- FIELD TEST: CARL ZEISS APOCHROMATIC & SHARPEST (CZAS) BINOVIEWER
- Omegon 32mm 70º SWA eyepiece review
- Review of iPolar hardware and software for polar alignment
- Review of the Hubble Optics 14 inch, f/4.6 Premium Ultra Light Dobsonian Tele...
- My experience with the Starizona Landing Pad
- A quick Review of the MIGHTY MAX 12V 100AH BATTERY
- Nexus II Review
- New Moon Telescopes 20”F/3.3 Review
- FIELD TEST OF THE BAADER MAXBRIGHT® II BINOVIEWER
- My Experience using SkyWatch for the Alphea All Sky Camera from Alcor Systems
- Astroart 7 - A Review and "How To" (Part 1)
- My experience using two 80-millimeter long-focus refractors
- GSO 8-inch TRUE CASSEGRAIN
- Celestron Regal 65ED M2
CNers have asked about a donation box for Cloudy Nights over the years, so here you go. Donation is not required by any means, so please enjoy your stay.
Apr 14 2021 03:07 PM | Dupree in Articles
After quite a long time in limbo I recently began to rehabilitate my backyard observatory. It had lain fallow for a couple of years due to life distractions and the rationalization that I could go there any time I wanted. After shoveling out the POD from a recent mid-February snowstorm I went inside to inspect the mount, telescopes, and surroundings.
Mar 28 2021 11:15 AM | profdmt in Articles
Having recently dived into astrophotography, I have found that most problems I face have been faced before, and have a plethora of solutions. Typically, those fall into a couple of categories – expensive, and cheap do-it-yourself. But backyard astronomers being the type of people they are, they tend to share one endearing characteristic – heavily over-engineered for the problem at hand.
Mar 01 2021 07:00 AM | E-Ray in Articles
In the fall of 1609 Galileo began studying the Moon with his spyglass and he would sketch the features he saw. We need to understand that the magnification of his spyglass by this time was around 21x and it had a very narrow field of view such that he could only see about half the width of the Moon. His telescope was also rather long at about a meter (39.4”) so it must have been very difficult for Galileo to track the Moon with his makeshift tripod.
Jan 24 2021 12:53 PM | E-Ray in Articles

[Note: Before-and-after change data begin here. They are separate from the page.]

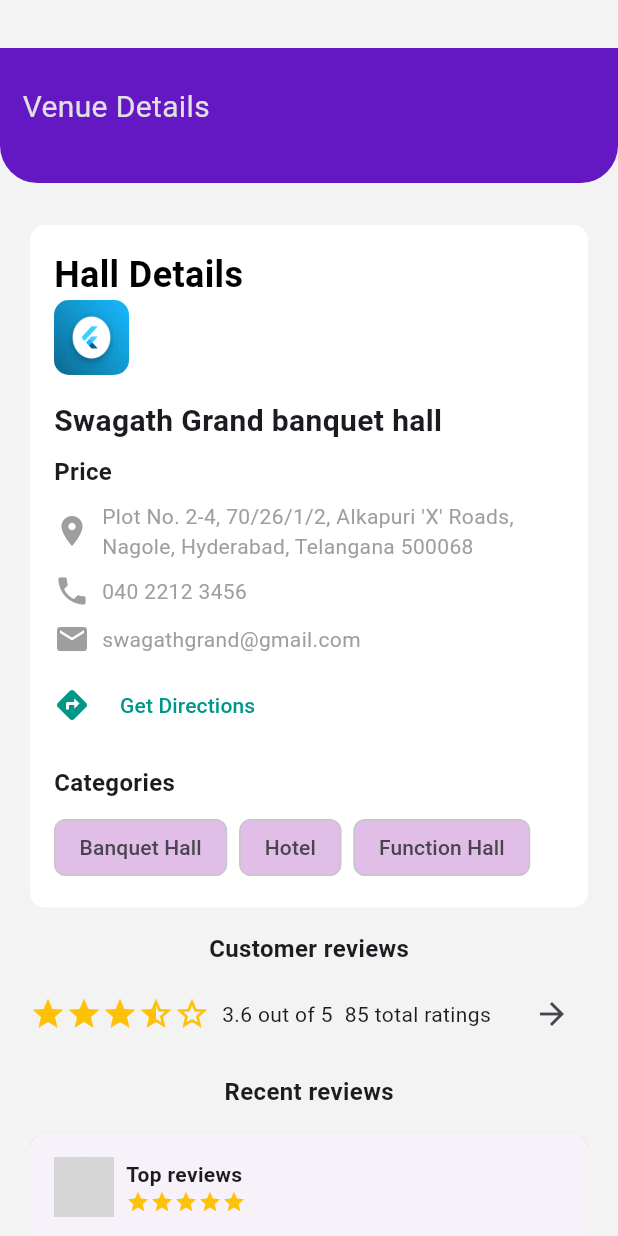
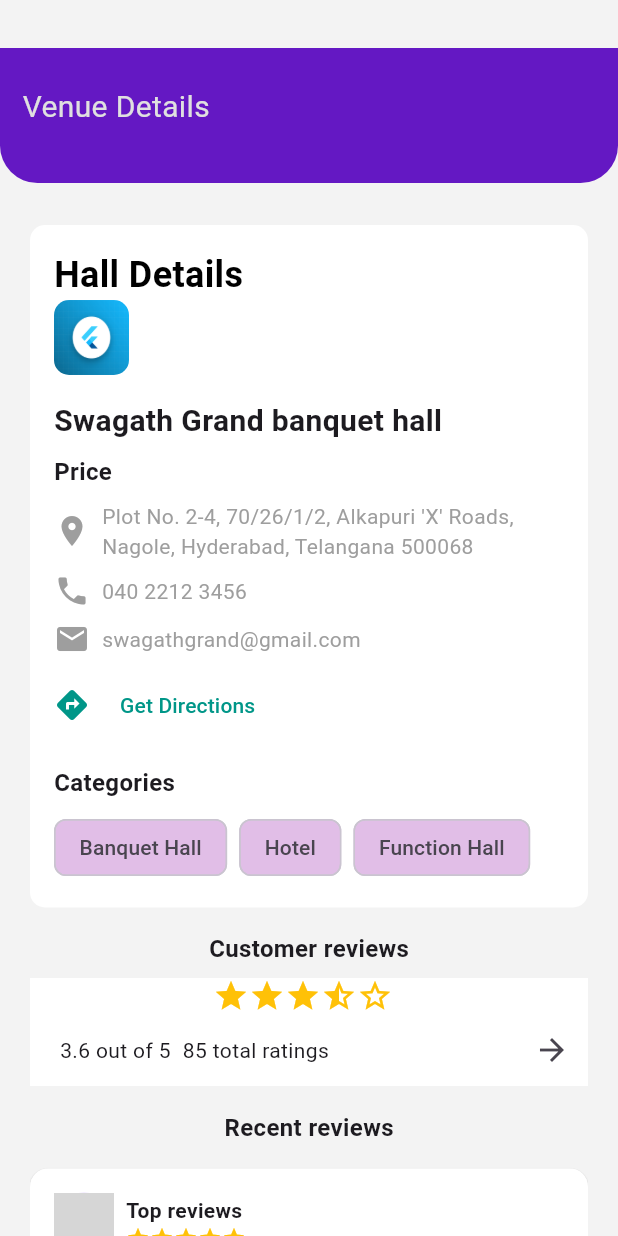
Before and after one commit to Soundarya7/assignmet_1, a Flutter app: the VenuDetailsScreen screen opened by its route, on a phone screen of 412 x 824 dp. Run offline on Flutter 3.47's test engine with Material 3 defaults, Android fonts, the phone set to English and light mode, and no system bars; our stand-ins replace firebase_auth, firebase_core, flutter_riverpod, otp_text_field, shared_preferences; accounts and stored records are empty; network calls fail; grey boxes are pictures that could not be loaded.

```diff
--- a/lib/Screens/venudetails.dart
+++ b/lib/Screens/venudetails.dart
@@ -10,7 +10,7 @@
 
 class _VenuDetailsScreenState extends State<VenuDetailsScreen> {
   String sName = "Swagath Grand banquet hall";
-  String imagePath= "images/flutter.jpg";
+  String imagePath = "images/flutter.jpg";
   @override
   Widget build(BuildContext context) {
     return Scaffold(
@@ -167,7 +167,16 @@
                     style: TextStyle(fontSize: 16, fontWeight: FontWeight.bold),
                   ),
                   SizedBox(height: 8.0),
-                  Row(
+                  Container(
+                    color: Colors.white,
+                    width: MediaQuery.of(context).size.width,
+                    child: Column(
+                      crossAxisAlignment: CrossAxisAlignment.center,
+                      mainAxisAlignment: MainAxisAlignment.center,
+                      children: [
+                        const Row(
+                          crossAxisAlignment: CrossAxisAlignment.center,
+                           mainAxisAlignment: MainAxisAlignment.center,
                           children: [
                             Icon(Icons.star, color: Colors.amber),
                             Icon(Icons.star, color: Colors.amber),
@@ -175,6 +184,14 @@
                             Icon(Icons.star_half, color: Colors.amber),
                             Icon(Icons.star_border, color: Colors.amber),
                             SizedBox(width: 8.0),
+
+                          ],
+                        ),
+                        Row(
+                          crossAxisAlignment: CrossAxisAlignment.center,
+                           mainAxisAlignment: MainAxisAlignment.center,
+                          children: [
+                            SizedBox(width: 20,),
                              Text('3.6 out of 5'),
                             SizedBox(width: 8.0),
                             Text('85 total ratings'),
@@ -186,6 +203,9 @@
                               },
                             ),
                           ],
+                        )
+                      ],
+                    ),
                   ),
                   SizedBox(height: 16.0),
                   Text(
@@ -237,6 +257,7 @@
   @override
   Widget build(BuildContext context) {
     return Card(
+      color: Colors.white,
       margin: const EdgeInsets.symmetric(vertical: 8.0),
       child: Padding(
         padding: const EdgeInsets.all(16.0),
```
Lines whose indentation alone changed are shown as unchanged.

Last month I wrote in Part 1 about Galileo’s discovery that the wandering star, Jupiter, was a planet that had four moons. Recall that my motivation was reading the book Discoveries and Opinions of Galileo published in 1957 by Stillman Drake, a Canadian historian and authority on the complete works on Galileo. This article will cover Galileo’s observations of sunspots which got him into hot water with the Roman Catholic Church in 1616.
Jan 24 2021 12:31 PM | Gork in Articles
This question eventually surfaces on just about every mount found in the low to medium range. If you pay $6,000 for a mount it has probably been tuned during manufacturing. For a mount like the AVX what you get is an assembled piece of machinery that is simply bolted, snapped, or screwed together and never really tested or adjusted for fine operation. That is why your mount is usually stiff or tight. I recently bought a new Advanced VX mount as a part of my down-sizing program.
Jan 01 2021 07:00 AM | the Elf in Articles
It is often recommended to modify DSLR's for deep sky photography. It may be one of the first topics a beginner comes across and sometimes the recommendation sounds like modding is an absolute necessity. There are good reasons not to do it, for example the camera is used for daytime photography as well or the budget does not allow either to have an existing camera modified or get a modified one. I don't want to go deeper into it. I'm also not opposed to modified cameras. I just would like to show what can be done with an unmodded relatively low priced DSLR if modding is not an option.
Nov 15 2020 01:30 PM | Gork in Articles
Back in my days as a Quality/Reliability Engineer, we had a motto by which we lived; “Good, cheap, easy……Pick any two”. For this project I chose cheap and easy. I would keep my computer, cameras, and accessories in my den when not in use, and the mount and telescope could stay, semi-permanently situated outside. The search began. Who in the world makes a portable or temporary structure large enough to provide security for a 10” f/4 newtonian riding on a Celestron CGX mount?